In both instances, the decision to accept or even consider the preemptive offer is made by the sellers, typically after asking the opinion of their real estate agent. Their real estate agent is required to present any offer to the sellers even if it is received before the offer date.

Preemptive Strategy

For a preemptive offer to be accepted it will have to have a strong appeal to the sellers. Generally, this will mean that the offer has very few contingencies and has a very good purchase price. The sellers will weigh this preemptive offer against their expectations and desires. If the preemptive offer has been crafted to meet the sellers' expectations and desires, the sellers can decide to accept the offer, being under NO obligation to stick to any "offer date".

Unless there are compelling reasons, both the buyers and the sellers will rely heavily on the advice given them by their real estate agents. The buyer has decided to make a compelling offer that minimizes his risk without costing more than necessary. The seller must judge any risks in the offer and weigh the price and terms of the offer against possible future offers. The experience and personal network of their agents is very important in both preparing the offer and deciding whether to accept it.

One of the typical contingencies in a purchase offer which must be weighed is either a loan contingency or an appraisal contingency. Even though the buyer may have been pre-qualified or pre-approved that doesn't guarantee that the mortgage underwriting will approve the loan on that specific property. Both the buyer and the seller must judge whether a loan will be approved and consider any fallback plans if it isn't approved. A major factor is the amount of down payment made.

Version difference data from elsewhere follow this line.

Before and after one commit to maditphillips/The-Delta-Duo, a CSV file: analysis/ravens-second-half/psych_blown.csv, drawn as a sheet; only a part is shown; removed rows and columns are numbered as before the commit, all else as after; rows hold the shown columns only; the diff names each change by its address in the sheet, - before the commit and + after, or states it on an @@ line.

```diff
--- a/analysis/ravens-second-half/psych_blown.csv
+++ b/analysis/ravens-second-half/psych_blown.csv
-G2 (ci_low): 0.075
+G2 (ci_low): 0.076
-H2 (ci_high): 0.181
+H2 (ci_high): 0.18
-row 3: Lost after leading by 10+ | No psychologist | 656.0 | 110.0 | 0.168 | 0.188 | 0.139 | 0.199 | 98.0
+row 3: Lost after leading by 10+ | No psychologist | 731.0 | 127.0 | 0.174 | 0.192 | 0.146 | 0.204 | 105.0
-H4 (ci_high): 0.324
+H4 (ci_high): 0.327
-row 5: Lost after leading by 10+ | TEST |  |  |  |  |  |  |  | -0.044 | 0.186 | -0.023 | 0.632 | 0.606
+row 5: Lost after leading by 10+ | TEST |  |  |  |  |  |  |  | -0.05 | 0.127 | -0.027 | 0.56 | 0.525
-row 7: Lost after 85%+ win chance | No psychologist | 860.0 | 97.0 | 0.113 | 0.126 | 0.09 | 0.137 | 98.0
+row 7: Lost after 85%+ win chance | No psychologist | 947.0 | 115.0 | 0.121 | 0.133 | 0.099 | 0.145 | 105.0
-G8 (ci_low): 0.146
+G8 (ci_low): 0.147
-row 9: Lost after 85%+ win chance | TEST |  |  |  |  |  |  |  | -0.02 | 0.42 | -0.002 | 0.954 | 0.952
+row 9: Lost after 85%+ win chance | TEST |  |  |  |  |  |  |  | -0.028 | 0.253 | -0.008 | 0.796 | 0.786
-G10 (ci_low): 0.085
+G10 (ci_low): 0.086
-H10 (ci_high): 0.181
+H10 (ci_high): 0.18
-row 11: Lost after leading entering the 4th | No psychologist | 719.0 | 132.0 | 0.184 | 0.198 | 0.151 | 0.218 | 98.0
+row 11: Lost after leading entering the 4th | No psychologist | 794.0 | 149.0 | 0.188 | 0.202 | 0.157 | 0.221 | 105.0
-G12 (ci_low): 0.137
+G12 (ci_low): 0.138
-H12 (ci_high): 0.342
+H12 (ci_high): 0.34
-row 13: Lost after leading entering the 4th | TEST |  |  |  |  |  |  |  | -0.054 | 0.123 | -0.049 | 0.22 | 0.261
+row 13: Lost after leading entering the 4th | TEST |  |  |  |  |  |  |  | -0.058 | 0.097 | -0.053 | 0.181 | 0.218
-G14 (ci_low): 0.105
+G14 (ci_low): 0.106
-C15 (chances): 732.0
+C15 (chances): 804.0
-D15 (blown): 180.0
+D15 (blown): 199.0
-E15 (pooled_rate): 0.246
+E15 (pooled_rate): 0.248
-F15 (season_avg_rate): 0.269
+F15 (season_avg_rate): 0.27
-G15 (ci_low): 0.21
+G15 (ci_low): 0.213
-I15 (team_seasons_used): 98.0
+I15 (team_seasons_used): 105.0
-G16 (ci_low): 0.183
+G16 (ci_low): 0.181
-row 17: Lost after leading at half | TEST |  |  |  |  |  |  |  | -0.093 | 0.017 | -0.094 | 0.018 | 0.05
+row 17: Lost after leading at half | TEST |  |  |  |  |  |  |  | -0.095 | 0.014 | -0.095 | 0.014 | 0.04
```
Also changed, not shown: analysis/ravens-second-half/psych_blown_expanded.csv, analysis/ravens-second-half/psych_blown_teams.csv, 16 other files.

A possible alternative to a loan contingency is an appraisal contingency. If the appraisal performed by the lender meets the specified value, then the contingency does not prevent the contract from being enforced but provides a degree of risk removal for the buyer.

Another typical contingency is a property inspection. Generally, the seller has performed some property inspections before any offers are received. There may have been some issues found which have an unknown repair cost which may need a specialist to estimate. Again, the experience of the real estate agents and their networks are key to judging the risk.